Copy out each line below containing "RENUMBERED".

*** Begin section ***

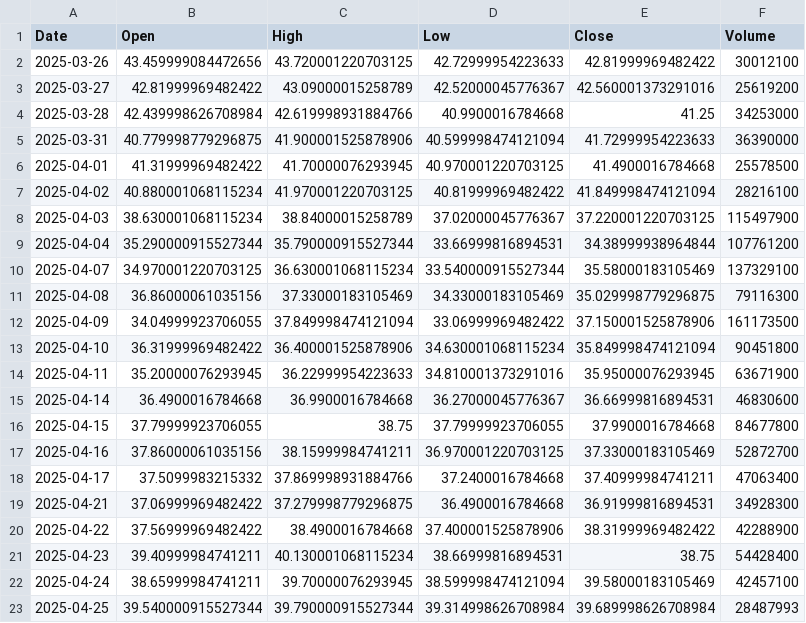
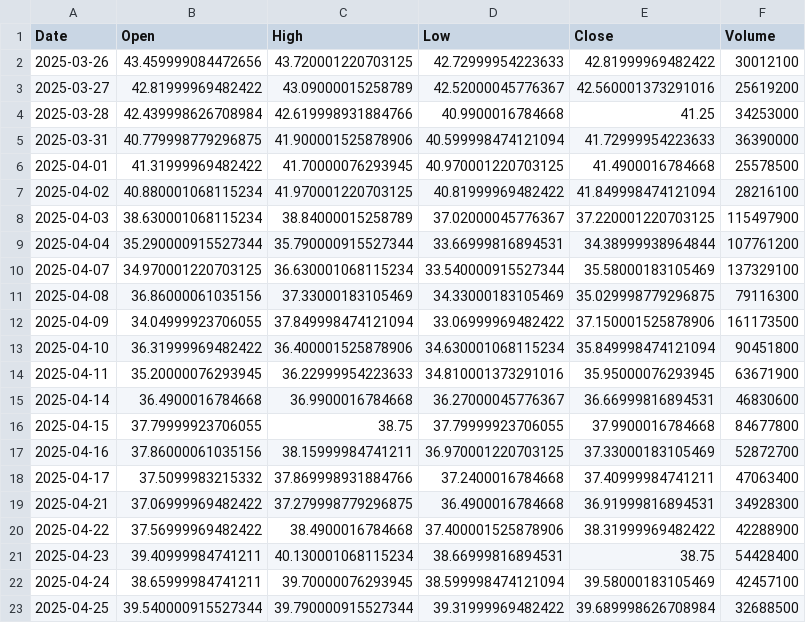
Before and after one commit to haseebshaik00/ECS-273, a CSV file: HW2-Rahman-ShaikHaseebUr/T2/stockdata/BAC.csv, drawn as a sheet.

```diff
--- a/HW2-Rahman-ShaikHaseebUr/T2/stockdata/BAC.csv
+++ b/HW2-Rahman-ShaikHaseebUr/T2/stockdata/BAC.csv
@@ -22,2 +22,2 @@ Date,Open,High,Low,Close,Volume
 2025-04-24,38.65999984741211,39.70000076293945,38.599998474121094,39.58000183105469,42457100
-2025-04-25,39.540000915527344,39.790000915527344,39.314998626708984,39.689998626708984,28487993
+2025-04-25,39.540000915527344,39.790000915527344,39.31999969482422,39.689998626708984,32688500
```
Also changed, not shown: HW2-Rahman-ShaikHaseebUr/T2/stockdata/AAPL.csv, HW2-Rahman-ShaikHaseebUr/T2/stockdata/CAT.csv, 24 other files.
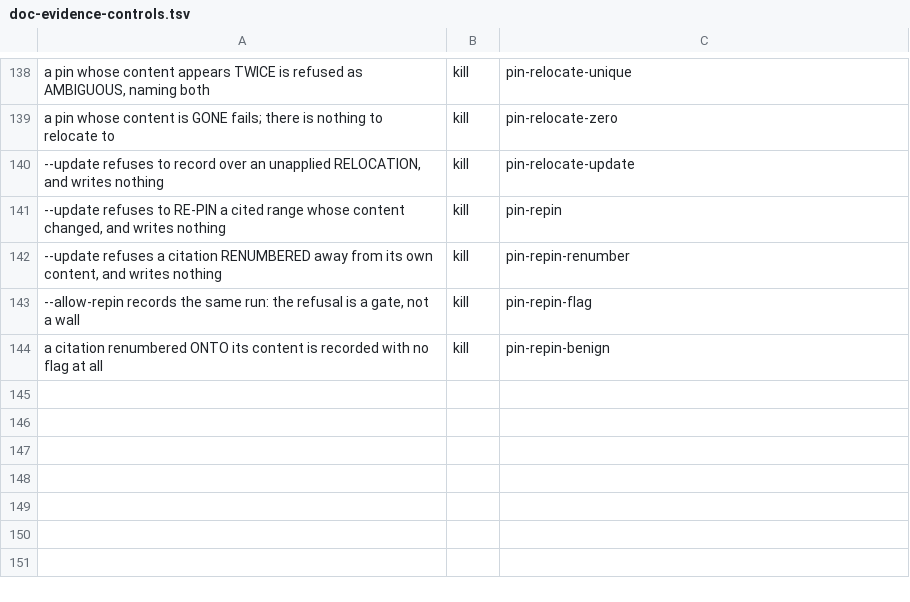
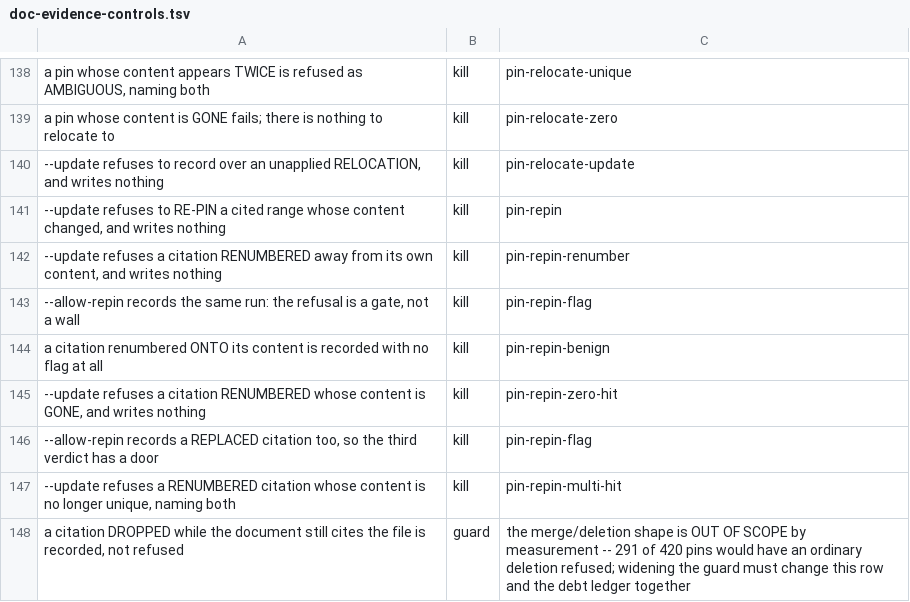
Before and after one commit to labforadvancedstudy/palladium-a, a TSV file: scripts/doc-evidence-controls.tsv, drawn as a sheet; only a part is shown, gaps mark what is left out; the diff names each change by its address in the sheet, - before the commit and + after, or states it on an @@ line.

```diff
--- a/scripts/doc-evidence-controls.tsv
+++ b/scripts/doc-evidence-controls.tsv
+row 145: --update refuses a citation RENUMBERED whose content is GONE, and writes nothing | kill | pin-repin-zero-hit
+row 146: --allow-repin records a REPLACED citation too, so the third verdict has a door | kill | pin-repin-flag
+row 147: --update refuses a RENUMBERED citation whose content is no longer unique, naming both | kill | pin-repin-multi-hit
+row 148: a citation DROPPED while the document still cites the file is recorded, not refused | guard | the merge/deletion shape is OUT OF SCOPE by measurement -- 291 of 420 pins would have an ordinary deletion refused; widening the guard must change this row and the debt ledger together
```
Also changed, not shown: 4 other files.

*** End section ***

SOLVED EXERCISE —
+row 145: --update refuses a citation RENUMBERED whose content is GONE, and writes nothing | kill | pin-repin-zero-hit
+row 147: --update refuses a RENUMBERED citation whose content is no longer unique, naming both | kill | pin-repin-multi-hit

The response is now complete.